[[ The input open ]]

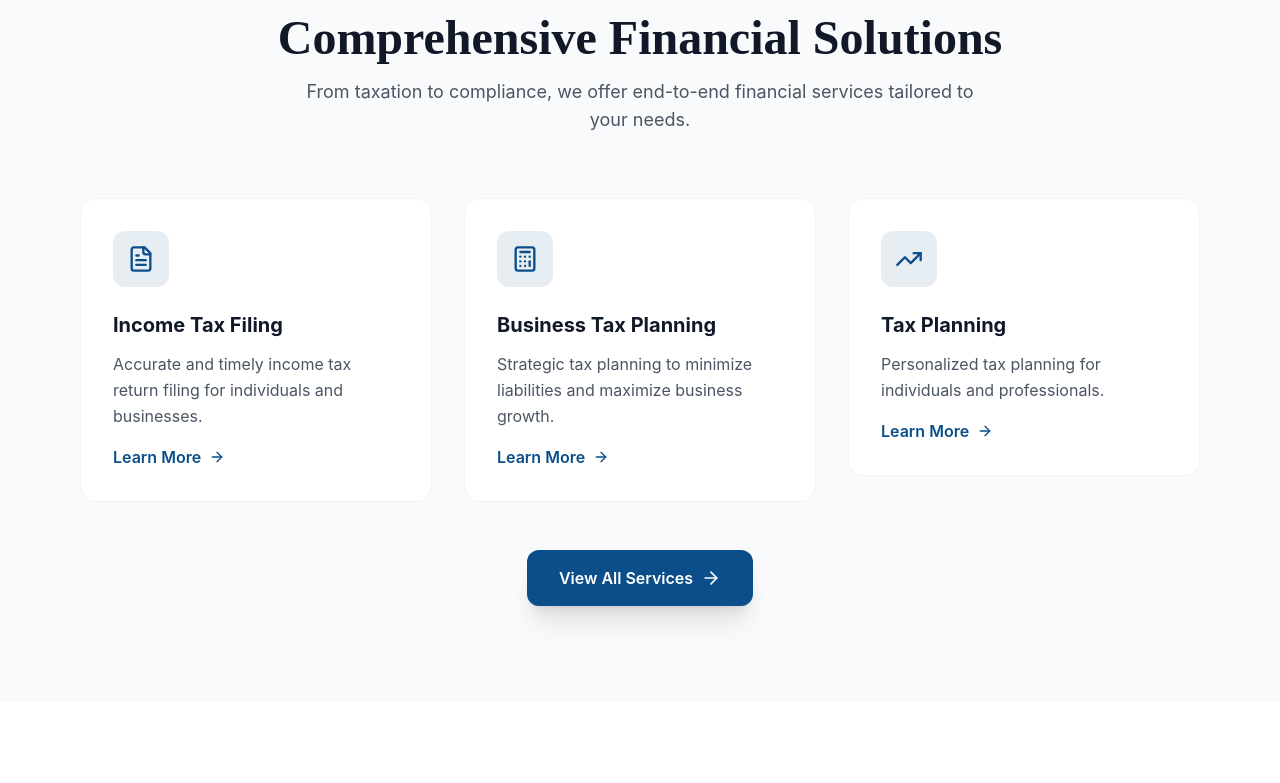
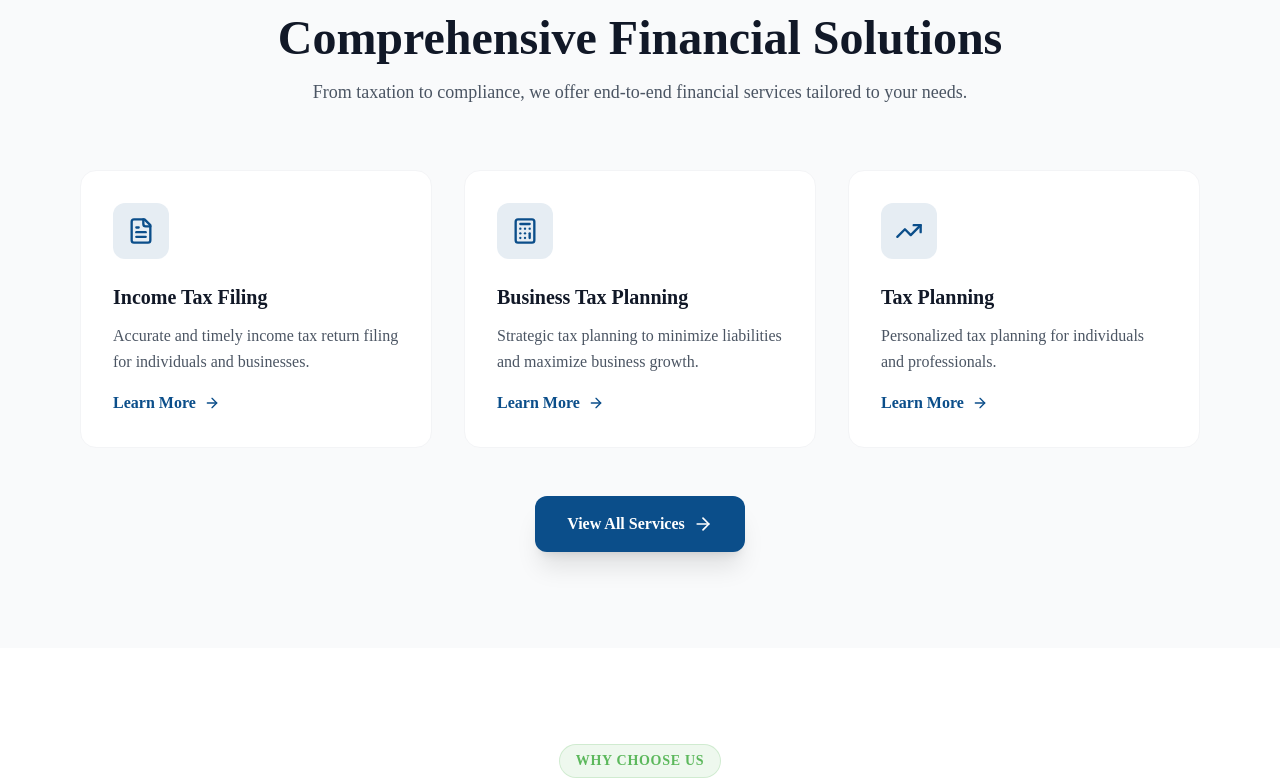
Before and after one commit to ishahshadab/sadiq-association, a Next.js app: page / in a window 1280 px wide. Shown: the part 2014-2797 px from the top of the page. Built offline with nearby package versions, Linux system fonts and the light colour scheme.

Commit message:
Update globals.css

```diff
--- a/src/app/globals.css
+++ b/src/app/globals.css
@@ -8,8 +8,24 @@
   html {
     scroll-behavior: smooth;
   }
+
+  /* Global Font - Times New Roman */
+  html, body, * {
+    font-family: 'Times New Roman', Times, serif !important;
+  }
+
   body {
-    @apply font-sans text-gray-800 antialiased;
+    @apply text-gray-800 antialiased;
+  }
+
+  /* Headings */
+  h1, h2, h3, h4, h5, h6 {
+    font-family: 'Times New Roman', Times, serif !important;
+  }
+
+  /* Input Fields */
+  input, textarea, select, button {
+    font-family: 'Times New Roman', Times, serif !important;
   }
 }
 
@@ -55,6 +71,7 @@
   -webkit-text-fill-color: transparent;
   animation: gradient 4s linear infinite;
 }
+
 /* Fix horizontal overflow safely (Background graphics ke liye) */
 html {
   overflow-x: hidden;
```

[[ The input closed ]]

* Task details
Exact reproduction of the entries above is required, with pictures excluded.

* Response area
Before and after one commit to ishahshadab/sadiq-association, a Next.js app: page / in a window 1280 px wide. Shown: the part 2014-2797 px from the top of the page. Built offline with nearby package versions, Linux system fonts and the light colour scheme.

Commit message:
Update globals.css

```diff
--- a/src/app/globals.css
+++ b/src/app/globals.css
@@ -8,8 +8,24 @@
   html {
     scroll-behavior: smooth;
   }
+
+  /* Global Font - Times New Roman */
+  html, body, * {
+    font-family: 'Times New Roman', Times, serif !important;
+  }
+
   body {
-    @apply font-sans text-gray-800 antialiased;
+    @apply text-gray-800 antialiased;
+  }
+
+  /* Headings */
+  h1, h2, h3, h4, h5, h6 {
+    font-family: 'Times New Roman', Times, serif !important;
+  }
+
+  /* Input Fields */
+  input, textarea, select, button {
+    font-family: 'Times New Roman', Times, serif !important;
   }
 }
 
@@ -55,6 +71,7 @@
   -webkit-text-fill-color: transparent;
   animation: gradient 4s linear infinite;
 }
+
 /* Fix horizontal overflow safely (Background graphics ke liye) */
 html {
   overflow-x: hidden;
```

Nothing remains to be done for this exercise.